Changes between Version 21 and Version 22 of Commentary/Compiler/Backends/NCG/RegisterAllocator

Sep 19, 2007 3:58:36 PM (7 years ago)



  • Commentary/Compiler/Backends/NCG/RegisterAllocator

    v21 v22  
    117117   If the graph cannot be colored, a node/vreg must be chosen to be potentially spilled. Chaitin's forumula says to calculate the spill cost by adding up the number of uses and defs of that vreg and divide by the degree of the node. In the code that I've tested against, it's been better to just choose the live range that lives the longest. Perhaps this is because the 'real' spill cost would depend on the spills/reloads actually inserted, not a simple count of use/defs.
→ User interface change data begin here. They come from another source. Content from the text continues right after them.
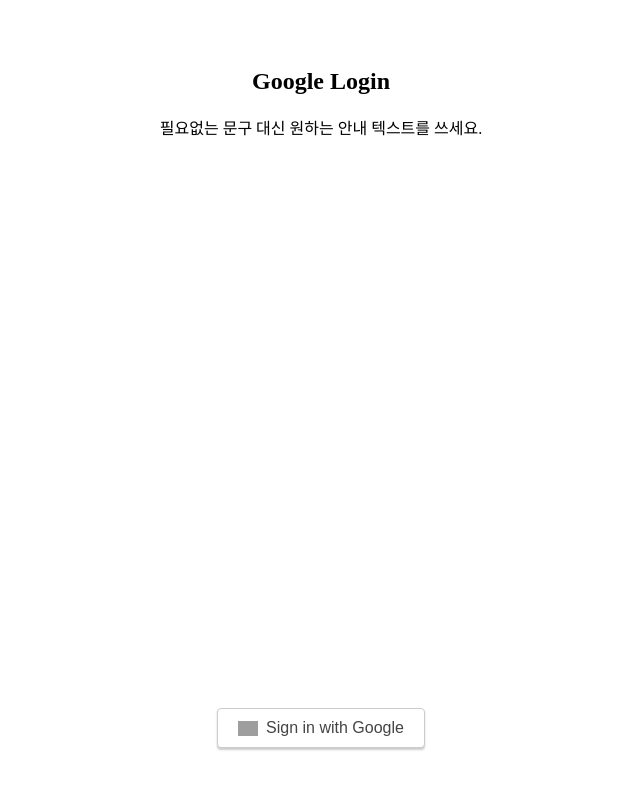
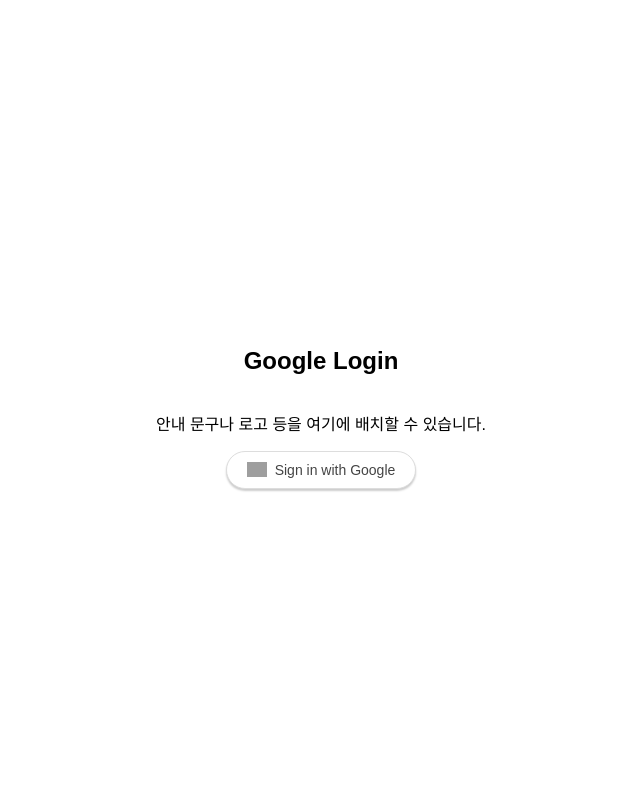
Before and after one commit to false0a/firebase-auth-app, a React (Create React App) app: page / in a window 1280 px wide. Shown: the top 790 px of the page, without its empty margins (319-959 px from the left). Built offline with nearby package versions, Linux system fonts and the light colour scheme; grey boxes are pictures that could not be loaded.

Commit message:
업데이트 내용 설명 추가

```diff
--- a/src/App.js
+++ b/src/App.js
@@ -1,84 +1,78 @@
 import React, { useState } from "react"
+// 🔹 Firebase SDK
+import { initializeApp } from "firebase/app"
+import { getAuth, GoogleAuthProvider, signInWithPopup } from "firebase/auth"
 
-// 예시용 Firebase 로그인 함수 (실제 구현 시 firebase.js에서 import해서 사용)
-async function signInWithGoogle() {
-  // 여기에 실제 Firebase 구글 로그인 로직 (signInWithPopup 등) 추가
-  // 성공 시 user 객체 반환, 실패 시 throw error
-  return new Promise((resolve, reject) => {
-    const isSuccess = true // 테스트용 (실제로는 Firebase 로그인 결과에 따라 true/false)
-    setTimeout(() => {
-      if (isSuccess) {
-        resolve({ displayName: "사용자", email: "test@example.com" })
-      } else {
-        reject(new Error("로그인에 실패했습니다."))
-      }
-    }, 1000)
-  })
+// 1) Firebase 설정
+const firebaseConfig = {
+  // 🔸 여기에 본인의 Firebase 설정 정보 입력!
+  apiKey: "AIzaSyDZaaHJwsIA34Kwx1Uz7m1ZuaUCBldS-Lk",
+  authDomain: "ploka-be736.firebaseapp.com",
+  projectId: "ploka-be736",
+  storageBucket: "ploka-be736.appspot.com",
+  messagingSenderId: "834946972945",
+  appId: "1:834946972945:web:554deb37314634d3f660b0",
 }
 
+// 2) Firebase 초기화
+initializeApp(firebaseConfig)
+const auth = getAuth()
+const provider = new GoogleAuthProvider()
+
 function App() {
+  // 🔹 토스트 UI 상태
+  const [toastVisible, setToastVisible] = useState(false)
   const [toastMessage, setToastMessage] = useState("")
-  const [toastType, setToastType] = useState("success") // "success" | "error"
-  const [toastVisible, setToastVisible] = useState(false)
+  const [toastColor, setToastColor] = useState("#4caf50") // 기본 초록색(성공)
 
   // 토스트 표시 함수
-  const showToast = (message, type = "success", duration = 2000) => {
+  const showToast = (message, isError = false, duration = 2000) => {
     setToastMessage(message)
-    setToastType(type)
+    setToastColor(isError ? "#f44336" : "#4caf50") // 실패면 빨강, 성공이면 초록
     setToastVisible(true)
-    // 지정된 시간 후 토스트 숨김
     setTimeout(() => {
       setToastVisible(false)
     }, duration)
   }
 
+  // 🔹 구글 로그인 버튼 클릭 시
   const handleLogin = async () => {
     try {
-      const user = await signInWithGoogle()
-      console.log("✅ 로그인 성공:", user)
+      const result = await signInWithPopup(auth, provider)
+      console.log("✅ 로그인 성공:", result.user)
 
-      // 성공 토스트 2초 표시
-      showToast("로그인 성공!", "success", 2000)
+      // 1) 토스트로 "로그인 성공" 표시 (2초)
+      showToast("로그인 성공!", false, 2000)
 
-      // 2초 후 Framer /main 페이지로 이동
+      // 2) 2초 후 프레이머 /main 페이지로 이동
       setTimeout(() => {
         window.top.location.href = "https://moccasin-room-455176.framer.app/main"
       }, 2000)
     } catch (error) {
       console.error("❌ 로그인 실패:", error)
-      // 실패 토스트 3초 표시
-      showToast(error.message || "로그인 실패!", "error", 3000)
+      // 실패 토스트 (3초)
+      showToast(error.message || "로그인 실패!", true, 3000)
     }
   }
 
   return (
     <div style={containerStyle}>
-      {/* (선택) 상단 영역 */}
-      <div style={headerStyle}>
       <h2>Google Login</h2>
-        <p>필요없는 문구 대신 원하는 안내 텍스트를 쓰세요.</p>
-      </div>
+      <p>안내 문구나 로고 등을 여기에 배치할 수 있습니다.</p>
 
-      {/* 구글 로그인 버튼 (화면 하단 근처) */}
-      <div style={bottomAreaStyle}>
+      {/* 🔹 구글 로그인 버튼 */}
       <button onClick={handleLogin} style={googleButtonStyle}>
         <img
-            src="https://e7.pngegg.com/pngimages/734/947/png-clipart-google-logo-google-g-logo-icons-logos-emojis-tech-companies-thumbnail.png"
-            alt="G"
+          src="https://upload.wikimedia.org/wikipedia/commons/thumb/5/53/Google_%22G%22_Logo.svg/512px-Google_%22G%22_Logo.svg.png"
+          alt="Google Logo"
           style={{ width: 20, marginRight: 8 }}
         />
         Sign in with Google
       </button>
-      </div>
 
-      {/* 토스트바 (화면 하단 고정) */}
+      {/* 🔹 토스트 (화면 하단 고정) */}
       {toastVisible && (
-        <div
-          style={{
-            ...toastStyle,
-            backgroundColor: toastType === "success" ? "#4caf50" : "#f44336",
-          }}
-        >
+        <div style={{ ...toastStyle, backgroundColor: toastColor }}>
           {toastMessage}
         </div>
       )}
@@ -88,52 +82,42 @@
 
 export default App
 
-// 전체 컨테이너: 세로 100vh, 아래쪽에 버튼 위치
+// 🔹 스타일들
+
+// 화면 중앙 배치용
 const containerStyle = {
   display: "flex",
   flexDirection: "column",
-  justifyContent: "space-between",
   alignItems: "center",
+  justifyContent: "center",
   height: "100vh",
-  margin: 0,
-  padding: 0,
-}
-
-// 상단 영역
-const headerStyle = {
-  marginTop: 40,
-  textAlign: "center",
-}
-
-// 하단 버튼 영역
-const bottomAreaStyle = {
-  marginBottom: 60, // 버튼이 화면 하단에서 60px 정도 위에 위치
+  fontFamily: "Arial, sans-serif",
 }
 
 // 구글 로그인 버튼 스타일
 const googleButtonStyle = {
-  display: "flex",
+  display: "inline-flex",
   alignItems: "center",
   backgroundColor: "#fff",
   color: "#444",
-  border: "1px solid #ccc",
-  borderRadius: 4,
+  border: "1px solid #ddd",
+  borderRadius: 24, // pill 모양
   padding: "10px 20px",
-  fontSize: 16,
+  fontSize: 14,
   cursor: "pointer",
   boxShadow: "0 2px 2px rgba(0,0,0,0.2)",
 }
 
-// 토스트 스타일 (하단 고정)
+// 토스트 (화면 하단)
 const toastStyle = {
   position: "fixed",
   bottom: 20,
   left: "50%",
   transform: "translateX(-50%)",
   color: "#fff",
-  padding: "12px 20px",
+  padding: "10px 16px",
   borderRadius: 4,
-  fontSize: 16,
+  fontSize: 14,
   boxShadow: "0 2px 6px rgba(0,0,0,0.2)",
   zIndex: 9999,
 }
--- a/src/firebase.js
+++ b/src/firebase.js
@@ -10,6 +10,7 @@
     appId: "1:834946972945:web:554deb37314634d3f660b0",
 }
 
+// Firebase 초기화
 const app = initializeApp(firebaseConfig)
 const auth = getAuth(app)
 const provider = new GoogleAuthProvider()
@@ -17,8 +18,10 @@
 export async function signInWithGoogle() {
   try {
     const result = await signInWithPopup(auth, provider)
+    console.log("✅ 로그인 성공:", result.user)
     return result.user
   } catch (error) {
+    console.error("❌ 로그인 실패:", error)
     throw error
   }
 }
--- a/src/index.js
+++ b/src/index.js
@@ -1,10 +1,7 @@
 import React from "react"
-import ReactDOM from "react-dom/client"
+import { createRoot } from "react-dom/client"
 import App from "./App"
 
-const root = ReactDOM.createRoot(document.getElementById("root"))
-root.render(
-  <React.StrictMode>
-    <App />
-  </React.StrictMode>
-)
+const container = document.getElementById("root")
+const root = createRoot(container)
+root.render(<App />)
```
Lines whose indentation alone changed are shown as unchanged.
Perhaps choosing the longest live range is just better for the particular kind of code that GHC generates. 
    119  * Revisit trivColorable / aliasing of register sets. 
     119 * '''Revisit trivColorable / aliasing of register sets'''[[BR]] 
     120   For the architectures currently supported, x86, x86_64 and ppc, the native code generator currently emits code using only two register classes {{{RcInteger}}} and {{{RcDouble}}}. As these classes are disjoint (ie, none of the regs from one class alias with with regs from another), checking whether a certain node is trivially colorable reduces to counting up the number of neighbors of the same class. 
     122  If the native code starts to use aliasing register classes eg: both 32bit {{{RcFloat}}}s and 64bit {{{RcDouble}}}s on sparc; combinations of 8, 16, and 32 bit integers on x86 / x86_x6; usage of sse / altivec regs in different modes, then this could be supported via the method described in [Smith et al]. The allocator was designed with this in mind - ie, by passing a function to test if a node is trivially colorable as a parameter to the coloring function - and there is already a description of the register set for X86 in ... , but the native code generator doesn't currently emit code to test it against.